(Data excerpts)
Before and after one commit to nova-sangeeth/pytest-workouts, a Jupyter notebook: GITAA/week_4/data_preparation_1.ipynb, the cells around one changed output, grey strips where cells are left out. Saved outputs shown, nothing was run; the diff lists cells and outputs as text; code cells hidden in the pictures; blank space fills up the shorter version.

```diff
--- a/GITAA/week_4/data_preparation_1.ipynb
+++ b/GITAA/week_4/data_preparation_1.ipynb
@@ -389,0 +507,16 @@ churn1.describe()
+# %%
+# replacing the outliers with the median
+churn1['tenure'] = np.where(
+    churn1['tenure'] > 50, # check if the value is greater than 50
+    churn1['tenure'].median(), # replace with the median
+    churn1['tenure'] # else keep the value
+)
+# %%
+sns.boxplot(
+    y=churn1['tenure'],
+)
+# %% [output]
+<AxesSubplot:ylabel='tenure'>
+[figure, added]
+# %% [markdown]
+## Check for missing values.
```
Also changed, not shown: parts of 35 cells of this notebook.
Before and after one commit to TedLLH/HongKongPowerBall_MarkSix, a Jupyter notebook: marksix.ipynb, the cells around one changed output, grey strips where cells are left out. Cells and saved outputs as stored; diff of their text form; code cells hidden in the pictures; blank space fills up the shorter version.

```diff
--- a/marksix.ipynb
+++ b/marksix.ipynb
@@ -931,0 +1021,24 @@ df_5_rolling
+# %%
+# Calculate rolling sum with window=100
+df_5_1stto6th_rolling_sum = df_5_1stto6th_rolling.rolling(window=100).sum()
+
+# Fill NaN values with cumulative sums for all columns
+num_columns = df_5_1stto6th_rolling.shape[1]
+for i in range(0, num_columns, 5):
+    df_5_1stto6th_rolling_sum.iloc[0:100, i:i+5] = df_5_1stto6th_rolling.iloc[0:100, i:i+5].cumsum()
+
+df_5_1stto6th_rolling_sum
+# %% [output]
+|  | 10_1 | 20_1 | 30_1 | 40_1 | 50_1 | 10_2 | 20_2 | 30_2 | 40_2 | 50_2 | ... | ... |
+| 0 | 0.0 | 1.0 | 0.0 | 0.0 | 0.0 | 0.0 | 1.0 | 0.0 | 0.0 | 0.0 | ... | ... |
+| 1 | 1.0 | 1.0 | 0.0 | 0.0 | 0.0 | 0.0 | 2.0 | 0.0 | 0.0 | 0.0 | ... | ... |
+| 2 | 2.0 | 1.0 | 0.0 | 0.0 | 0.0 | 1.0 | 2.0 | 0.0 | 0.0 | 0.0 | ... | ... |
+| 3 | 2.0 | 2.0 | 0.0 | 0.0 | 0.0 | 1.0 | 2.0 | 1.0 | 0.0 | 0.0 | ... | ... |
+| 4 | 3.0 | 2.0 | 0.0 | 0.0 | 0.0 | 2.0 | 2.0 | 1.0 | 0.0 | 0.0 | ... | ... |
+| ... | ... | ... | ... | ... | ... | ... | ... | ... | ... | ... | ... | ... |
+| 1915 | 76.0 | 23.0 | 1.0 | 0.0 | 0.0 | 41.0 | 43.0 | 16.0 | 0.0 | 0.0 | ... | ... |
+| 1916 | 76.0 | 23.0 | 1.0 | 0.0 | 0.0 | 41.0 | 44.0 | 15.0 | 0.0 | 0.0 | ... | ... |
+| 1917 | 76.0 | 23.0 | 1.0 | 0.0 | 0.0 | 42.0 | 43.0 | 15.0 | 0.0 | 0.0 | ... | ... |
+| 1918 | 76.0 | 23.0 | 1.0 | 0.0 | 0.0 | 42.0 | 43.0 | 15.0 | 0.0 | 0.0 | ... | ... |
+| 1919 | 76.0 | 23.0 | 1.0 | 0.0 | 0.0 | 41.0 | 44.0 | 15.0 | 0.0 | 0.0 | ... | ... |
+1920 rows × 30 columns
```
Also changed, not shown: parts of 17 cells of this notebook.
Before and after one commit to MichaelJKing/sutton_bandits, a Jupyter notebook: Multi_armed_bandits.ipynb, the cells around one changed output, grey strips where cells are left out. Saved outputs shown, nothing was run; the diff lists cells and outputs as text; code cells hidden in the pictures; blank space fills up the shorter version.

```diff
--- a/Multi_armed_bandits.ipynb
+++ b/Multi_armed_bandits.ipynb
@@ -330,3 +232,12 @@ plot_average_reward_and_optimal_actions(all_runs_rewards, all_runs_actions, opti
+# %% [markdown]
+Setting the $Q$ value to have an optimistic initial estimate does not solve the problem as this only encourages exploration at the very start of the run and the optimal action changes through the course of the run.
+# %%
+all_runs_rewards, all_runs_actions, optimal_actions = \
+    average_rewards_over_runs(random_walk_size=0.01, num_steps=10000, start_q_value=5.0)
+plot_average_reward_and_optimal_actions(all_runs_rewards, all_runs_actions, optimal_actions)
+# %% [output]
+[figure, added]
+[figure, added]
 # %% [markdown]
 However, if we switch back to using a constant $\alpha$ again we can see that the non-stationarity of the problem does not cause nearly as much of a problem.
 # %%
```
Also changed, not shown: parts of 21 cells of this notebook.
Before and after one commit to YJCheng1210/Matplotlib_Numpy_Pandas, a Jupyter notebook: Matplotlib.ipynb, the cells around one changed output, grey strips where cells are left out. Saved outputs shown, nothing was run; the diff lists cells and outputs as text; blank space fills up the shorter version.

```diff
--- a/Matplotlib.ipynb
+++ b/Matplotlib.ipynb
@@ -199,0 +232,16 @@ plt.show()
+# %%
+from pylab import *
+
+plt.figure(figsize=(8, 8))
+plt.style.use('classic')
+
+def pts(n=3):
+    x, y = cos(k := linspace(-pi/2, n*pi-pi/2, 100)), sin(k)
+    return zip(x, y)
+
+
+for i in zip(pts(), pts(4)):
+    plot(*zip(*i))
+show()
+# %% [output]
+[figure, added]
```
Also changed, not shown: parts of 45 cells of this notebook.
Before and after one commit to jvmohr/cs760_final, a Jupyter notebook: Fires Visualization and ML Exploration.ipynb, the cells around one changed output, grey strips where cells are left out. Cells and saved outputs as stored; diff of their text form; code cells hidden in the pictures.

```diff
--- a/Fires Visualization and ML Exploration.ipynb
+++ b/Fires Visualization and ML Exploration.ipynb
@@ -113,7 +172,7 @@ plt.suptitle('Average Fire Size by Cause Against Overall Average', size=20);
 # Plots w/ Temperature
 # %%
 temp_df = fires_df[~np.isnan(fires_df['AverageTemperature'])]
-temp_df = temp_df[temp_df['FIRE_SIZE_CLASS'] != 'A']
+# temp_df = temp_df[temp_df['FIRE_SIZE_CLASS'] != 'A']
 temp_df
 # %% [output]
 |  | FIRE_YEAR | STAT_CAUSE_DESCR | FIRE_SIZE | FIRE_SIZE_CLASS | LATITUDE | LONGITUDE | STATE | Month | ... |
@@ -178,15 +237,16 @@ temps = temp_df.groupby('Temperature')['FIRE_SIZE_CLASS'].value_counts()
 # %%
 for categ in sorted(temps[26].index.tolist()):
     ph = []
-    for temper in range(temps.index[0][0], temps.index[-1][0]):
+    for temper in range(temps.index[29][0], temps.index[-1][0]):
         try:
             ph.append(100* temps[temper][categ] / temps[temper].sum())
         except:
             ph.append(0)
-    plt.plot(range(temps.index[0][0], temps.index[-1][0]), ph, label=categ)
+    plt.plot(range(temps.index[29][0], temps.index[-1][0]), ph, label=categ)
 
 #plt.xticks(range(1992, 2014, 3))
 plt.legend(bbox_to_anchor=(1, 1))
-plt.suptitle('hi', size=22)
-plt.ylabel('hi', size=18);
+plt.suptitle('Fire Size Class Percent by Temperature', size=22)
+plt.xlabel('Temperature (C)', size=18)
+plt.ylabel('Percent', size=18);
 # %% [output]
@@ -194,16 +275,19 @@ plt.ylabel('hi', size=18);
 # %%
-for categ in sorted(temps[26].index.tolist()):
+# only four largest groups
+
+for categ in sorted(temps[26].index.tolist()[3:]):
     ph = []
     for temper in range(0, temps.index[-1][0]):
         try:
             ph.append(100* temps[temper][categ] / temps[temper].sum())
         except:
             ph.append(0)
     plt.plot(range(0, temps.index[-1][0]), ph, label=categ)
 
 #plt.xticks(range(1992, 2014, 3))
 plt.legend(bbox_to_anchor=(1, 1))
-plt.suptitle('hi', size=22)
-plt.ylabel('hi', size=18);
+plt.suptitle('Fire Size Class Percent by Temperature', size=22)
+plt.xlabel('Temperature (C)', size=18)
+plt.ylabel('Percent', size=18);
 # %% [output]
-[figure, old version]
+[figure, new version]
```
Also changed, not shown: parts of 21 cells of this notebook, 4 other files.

_PROBLEM DESCRIPTION_: Lines containing "this" in the records above: how many are there? Give only the number.

_TASK SOLUTION_: 6